Now I believe that you need to tour. I am not suggesting that you can get around that. In fact, you need to perform live, in front of an audience, in order to grow as an artist. But once you have your chops, it only makes sense to perform where you'll have the most impact. That's what I'm talking about.
Here's what I've decided to do and I suggest it to you as well. Take a long, hard and honest look at what you do. Who really enjoys what you do? As a professional musician with a degree of expertise, I have found that given the right circumstances, I can reach people from any culture, race, religion, etc. I am not talking about that. Using me as an example; I play a kind of finger style acoustic guitar; I sing in a melodic, pleasant and smooth vocal style; I write mostly mellow songs; I write intelligent, poetic lyrics; (it's important to me that I not only say something, but that it is said in the most artful way I can do it). Now that's just the positive stuff, but that's what we have to use. You're not going to find your audience by listing all your shortcomings, unless you are coming at it from the intent of eliminating who wouldn't like you. Maybe that would work too, try it and get back to me. In the meantime we'll go with my positive approach.
So, given what I do and how I do it, what else can I do to give focus to this research? How old am I? What kind of education do I have? All these things influence what I create and once it's created, who is going to enjoy it? More than likely, people who have similar backgrounds and/or sensibilities. And once I determine who these people are, where do I find them?
I don't have the answers right now, but I am suggesting that we all take a look at everything I mentioned and share our investigations and results. What I do know is that there are acoustic associations, house concert series, and organizations like the folk alliance. I am a member of the Far West Folk Alliance, (www.farwest.org) as well as the National Folk Alliance (www.folkalliance.org). They have enormous resources and support all genres of acoustic music.
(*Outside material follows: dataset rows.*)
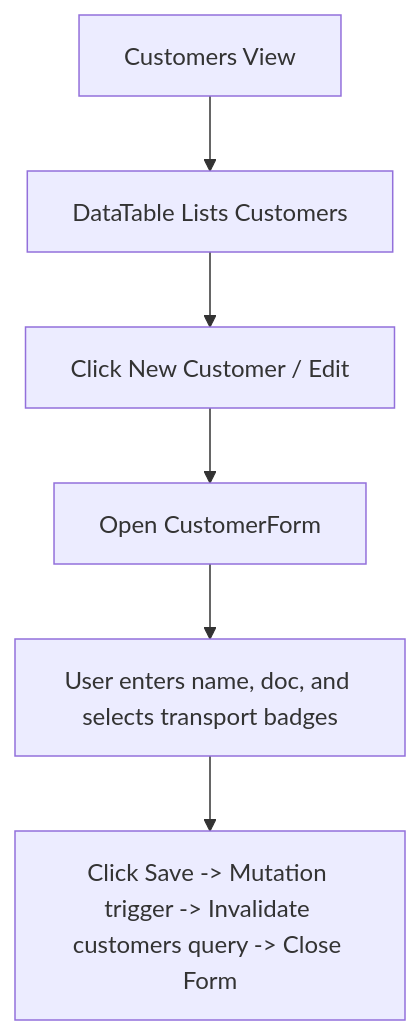
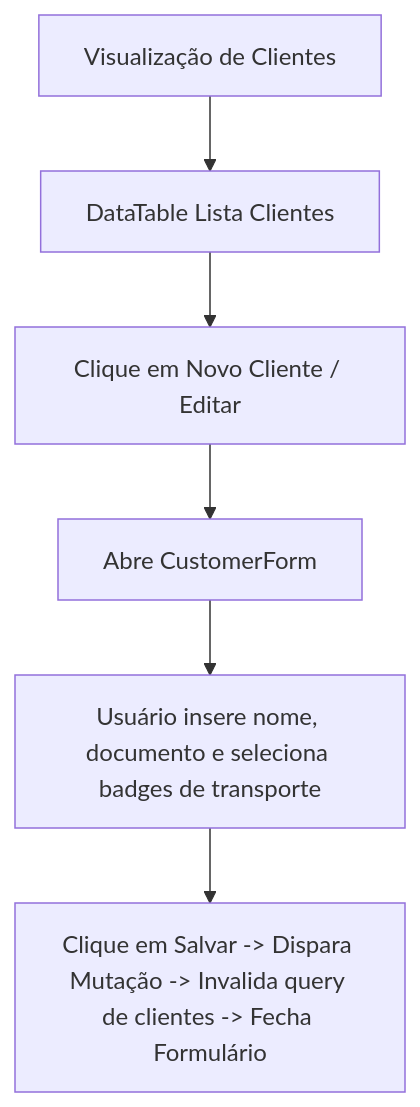
The diagram in docs/customers/README.md (EdDevFront/sales-order-management-system), drawn with Mermaid before and after one commit. The commit also changed other lines of this file and 5 other files, not shown here.

Commit message:
docs: translate documentation markdown and mermaid diagrams to Portuguese

````diff
--- a/docs/customers/README.md
+++ b/docs/customers/README.md
@@ -11,8 +11,8 @@
 ```mermaid
 graph TD
-    A[Customers View] --> B[DataTable Lists Customers]
-    B --> C[Click New Customer / Edit]
-    C --> D[Open CustomerForm]
-    D --> E[User enters name, doc, and selects transport badges]
-    E --> F[Click Save -> Mutation trigger -> Invalidate customers query -> Close Form]
+    A[Visualização de Clientes] --> B[DataTable Lista Clientes]
+    B --> C[Clique em Novo Cliente / Editar]
+    C --> D[Abre CustomerForm]
+    D --> E[Usuário insere nome, documento e seleciona badges de transporte]
+    E --> F[Clique em Salvar -> Dispara Mutação -> Invalida query de clientes -> Fecha Formulário]
 ```
````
So what I need from you all is some input to this idea. Let's see if we can help each other reach our potential audiences and enjoy the success of performing music well in front of appreciative audiences. Feedback, please.